We don’t know how to talk about children anymore. We get so wrapped up in these shallow narratives about children being preternaturally advanced, about little girls wearing make up and dressing provocatively and seducing the camera, about little girls maturing faster, developing sooner.
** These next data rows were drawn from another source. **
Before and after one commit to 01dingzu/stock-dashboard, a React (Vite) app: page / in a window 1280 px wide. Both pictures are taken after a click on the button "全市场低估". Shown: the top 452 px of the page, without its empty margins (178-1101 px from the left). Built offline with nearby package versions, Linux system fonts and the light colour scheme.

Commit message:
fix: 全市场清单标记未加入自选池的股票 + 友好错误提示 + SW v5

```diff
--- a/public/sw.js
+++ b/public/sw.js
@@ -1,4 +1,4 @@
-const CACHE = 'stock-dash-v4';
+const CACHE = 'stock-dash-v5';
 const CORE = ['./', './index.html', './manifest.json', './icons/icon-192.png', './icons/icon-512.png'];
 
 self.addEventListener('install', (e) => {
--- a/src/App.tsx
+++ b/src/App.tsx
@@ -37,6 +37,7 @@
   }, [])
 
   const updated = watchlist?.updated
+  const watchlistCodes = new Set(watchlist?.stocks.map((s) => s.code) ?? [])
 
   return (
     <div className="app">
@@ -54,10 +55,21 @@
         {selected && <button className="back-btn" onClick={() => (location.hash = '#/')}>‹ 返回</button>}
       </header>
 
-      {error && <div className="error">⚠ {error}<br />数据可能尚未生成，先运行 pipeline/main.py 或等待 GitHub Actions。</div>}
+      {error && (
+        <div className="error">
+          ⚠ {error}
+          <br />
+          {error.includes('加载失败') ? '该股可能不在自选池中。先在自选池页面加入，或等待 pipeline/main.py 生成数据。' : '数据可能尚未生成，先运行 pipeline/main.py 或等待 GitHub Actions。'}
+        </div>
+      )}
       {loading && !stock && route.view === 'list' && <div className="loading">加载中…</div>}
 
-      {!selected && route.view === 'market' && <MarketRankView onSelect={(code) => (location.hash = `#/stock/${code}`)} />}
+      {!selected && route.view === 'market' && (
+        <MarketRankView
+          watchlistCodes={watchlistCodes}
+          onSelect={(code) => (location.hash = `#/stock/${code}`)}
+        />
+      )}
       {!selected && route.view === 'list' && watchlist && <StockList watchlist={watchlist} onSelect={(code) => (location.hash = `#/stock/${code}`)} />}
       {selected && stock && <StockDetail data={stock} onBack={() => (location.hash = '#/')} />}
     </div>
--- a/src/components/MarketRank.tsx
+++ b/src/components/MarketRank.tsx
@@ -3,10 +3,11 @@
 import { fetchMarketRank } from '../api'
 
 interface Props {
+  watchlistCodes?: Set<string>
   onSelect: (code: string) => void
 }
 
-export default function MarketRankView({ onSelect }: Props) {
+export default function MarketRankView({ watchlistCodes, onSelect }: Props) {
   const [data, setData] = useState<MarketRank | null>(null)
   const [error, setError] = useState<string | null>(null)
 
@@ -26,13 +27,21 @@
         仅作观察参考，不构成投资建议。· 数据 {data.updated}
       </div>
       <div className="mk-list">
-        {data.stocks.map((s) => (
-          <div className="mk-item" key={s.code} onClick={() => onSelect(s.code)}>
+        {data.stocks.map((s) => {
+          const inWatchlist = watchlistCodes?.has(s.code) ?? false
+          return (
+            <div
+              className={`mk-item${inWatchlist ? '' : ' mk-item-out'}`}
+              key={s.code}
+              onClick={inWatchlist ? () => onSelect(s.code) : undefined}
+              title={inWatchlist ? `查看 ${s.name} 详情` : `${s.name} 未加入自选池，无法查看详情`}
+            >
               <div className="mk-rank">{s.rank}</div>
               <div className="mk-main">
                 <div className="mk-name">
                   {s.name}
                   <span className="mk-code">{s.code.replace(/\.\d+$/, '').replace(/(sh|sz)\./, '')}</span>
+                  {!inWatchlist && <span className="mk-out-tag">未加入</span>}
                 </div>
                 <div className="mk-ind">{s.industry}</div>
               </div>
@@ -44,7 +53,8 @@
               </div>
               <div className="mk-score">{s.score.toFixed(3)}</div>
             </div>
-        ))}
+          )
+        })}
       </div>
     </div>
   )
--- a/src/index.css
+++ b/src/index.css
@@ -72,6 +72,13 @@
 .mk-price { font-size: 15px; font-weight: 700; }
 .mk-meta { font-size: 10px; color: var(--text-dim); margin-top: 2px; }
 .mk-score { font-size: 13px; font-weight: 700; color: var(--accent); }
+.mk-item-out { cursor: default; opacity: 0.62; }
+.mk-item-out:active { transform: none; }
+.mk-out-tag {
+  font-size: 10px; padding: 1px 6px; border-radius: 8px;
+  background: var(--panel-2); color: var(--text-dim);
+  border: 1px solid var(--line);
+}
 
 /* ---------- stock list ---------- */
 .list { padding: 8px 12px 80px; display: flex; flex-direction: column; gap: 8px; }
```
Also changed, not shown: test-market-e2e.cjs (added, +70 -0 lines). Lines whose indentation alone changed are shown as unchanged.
We forget. ...more

Is Michael Chabon Giving Grownups Too Much Credit?

By

In a recent article in the New York Review of Books, Michael Chabon laments the loss of a sense of adventure in childhood. “If children are not permitted—not taught—to be adventurers and explorers as children,” he said, “What will become of the world of adventure, of stories, of literature itself?”

But Sergei Lobanov-Rostovsky at The Kenyon Review thinks Chabon might be giving the grown-ups a little too much credit:

“Chabon … may be right that all children are instinctively adventurers, and he’s certainly right that limiting their exploration of the world in the name of safety threatens their creative imagination.  But let’s be clear: the maps we draw for our children are not the maps that guide their lives.  They draw their own maps, but it’s a mistake to confuse them with the nostalgic – or anguished — images produced by adult memory.  Childhood is a foreign country to us.  We once knew its landmarks, but they’ve grown wild in our imaginations, so that the “adventures” we remember are now just stories we tell.  Adventure is what we call it when we show the slides.  The natives just call it life.”

...more